EXERCISE DESCRIPTION: Could you extract every entry below and reproduce it exactly?

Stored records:

════

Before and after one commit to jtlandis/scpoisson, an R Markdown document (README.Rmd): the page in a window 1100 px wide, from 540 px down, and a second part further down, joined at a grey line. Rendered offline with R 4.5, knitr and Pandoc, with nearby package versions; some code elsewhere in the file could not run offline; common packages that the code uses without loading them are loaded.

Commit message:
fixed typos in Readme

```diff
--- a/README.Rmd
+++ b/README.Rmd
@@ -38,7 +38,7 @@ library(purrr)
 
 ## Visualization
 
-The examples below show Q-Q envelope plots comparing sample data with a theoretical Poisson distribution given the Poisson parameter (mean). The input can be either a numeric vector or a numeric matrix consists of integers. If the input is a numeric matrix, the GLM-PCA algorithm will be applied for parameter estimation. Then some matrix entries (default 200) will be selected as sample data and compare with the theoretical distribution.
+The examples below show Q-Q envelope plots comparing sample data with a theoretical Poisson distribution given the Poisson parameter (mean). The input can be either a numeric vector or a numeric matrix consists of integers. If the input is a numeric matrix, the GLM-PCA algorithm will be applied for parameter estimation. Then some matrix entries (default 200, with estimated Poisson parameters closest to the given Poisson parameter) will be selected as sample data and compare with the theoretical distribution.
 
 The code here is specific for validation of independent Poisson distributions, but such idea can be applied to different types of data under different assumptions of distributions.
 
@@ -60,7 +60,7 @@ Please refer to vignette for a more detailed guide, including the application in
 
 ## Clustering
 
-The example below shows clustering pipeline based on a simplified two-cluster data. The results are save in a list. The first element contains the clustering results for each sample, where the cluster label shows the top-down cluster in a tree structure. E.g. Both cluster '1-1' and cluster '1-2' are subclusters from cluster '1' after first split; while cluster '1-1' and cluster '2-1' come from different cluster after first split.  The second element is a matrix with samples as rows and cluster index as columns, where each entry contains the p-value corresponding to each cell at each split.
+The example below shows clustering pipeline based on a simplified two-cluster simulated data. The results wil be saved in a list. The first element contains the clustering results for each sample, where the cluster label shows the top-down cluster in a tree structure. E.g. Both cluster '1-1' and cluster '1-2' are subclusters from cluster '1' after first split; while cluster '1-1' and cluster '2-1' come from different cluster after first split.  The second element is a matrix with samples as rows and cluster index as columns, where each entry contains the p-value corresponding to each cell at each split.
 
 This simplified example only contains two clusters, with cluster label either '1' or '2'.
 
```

════

RESULT BELOW:
Before and after one commit to jtlandis/scpoisson, an R Markdown document (README.Rmd): the page in a window 1100 px wide, from 540 px down, and a second part further down, joined at a grey line. Rendered offline with R 4.5, knitr and Pandoc, with nearby package versions; some code elsewhere in the file could not run offline; common packages that the code uses without loading them are loaded.

Commit message:
fixed typos in Readme

```diff
--- a/README.Rmd
+++ b/README.Rmd
@@ -38,7 +38,7 @@ library(purrr)
 
 ## Visualization
 
-The examples below show Q-Q envelope plots comparing sample data with a theoretical Poisson distribution given the Poisson parameter (mean). The input can be either a numeric vector or a numeric matrix consists of integers. If the input is a numeric matrix, the GLM-PCA algorithm will be applied for parameter estimation. Then some matrix entries (default 200) will be selected as sample data and compare with the theoretical distribution.
+The examples below show Q-Q envelope plots comparing sample data with a theoretical Poisson distribution given the Poisson parameter (mean). The input can be either a numeric vector or a numeric matrix consists of integers. If the input is a numeric matrix, the GLM-PCA algorithm will be applied for parameter estimation. Then some matrix entries (default 200, with estimated Poisson parameters closest to the given Poisson parameter) will be selected as sample data and compare with the theoretical distribution.
 
 The code here is specific for validation of independent Poisson distributions, but such idea can be applied to different types of data under different assumptions of distributions.
 
@@ -60,7 +60,7 @@ Please refer to vignette for a more detailed guide, including the application in
 
 ## Clustering
 
-The example below shows clustering pipeline based on a simplified two-cluster data. The results are save in a list. The first element contains the clustering results for each sample, where the cluster label shows the top-down cluster in a tree structure. E.g. Both cluster '1-1' and cluster '1-2' are subclusters from cluster '1' after first split; while cluster '1-1' and cluster '2-1' come from different cluster after first split.  The second element is a matrix with samples as rows and cluster index as columns, where each entry contains the p-value corresponding to each cell at each split.
+The example below shows clustering pipeline based on a simplified two-cluster simulated data. The results wil be saved in a list. The first element contains the clustering results for each sample, where the cluster label shows the top-down cluster in a tree structure. E.g. Both cluster '1-1' and cluster '1-2' are subclusters from cluster '1' after first split; while cluster '1-1' and cluster '2-1' come from different cluster after first split.  The second element is a matrix with samples as rows and cluster index as columns, where each entry contains the p-value corresponding to each cell at each split.
 
 This simplified example only contains two clusters, with cluster label either '1' or '2'.
 
```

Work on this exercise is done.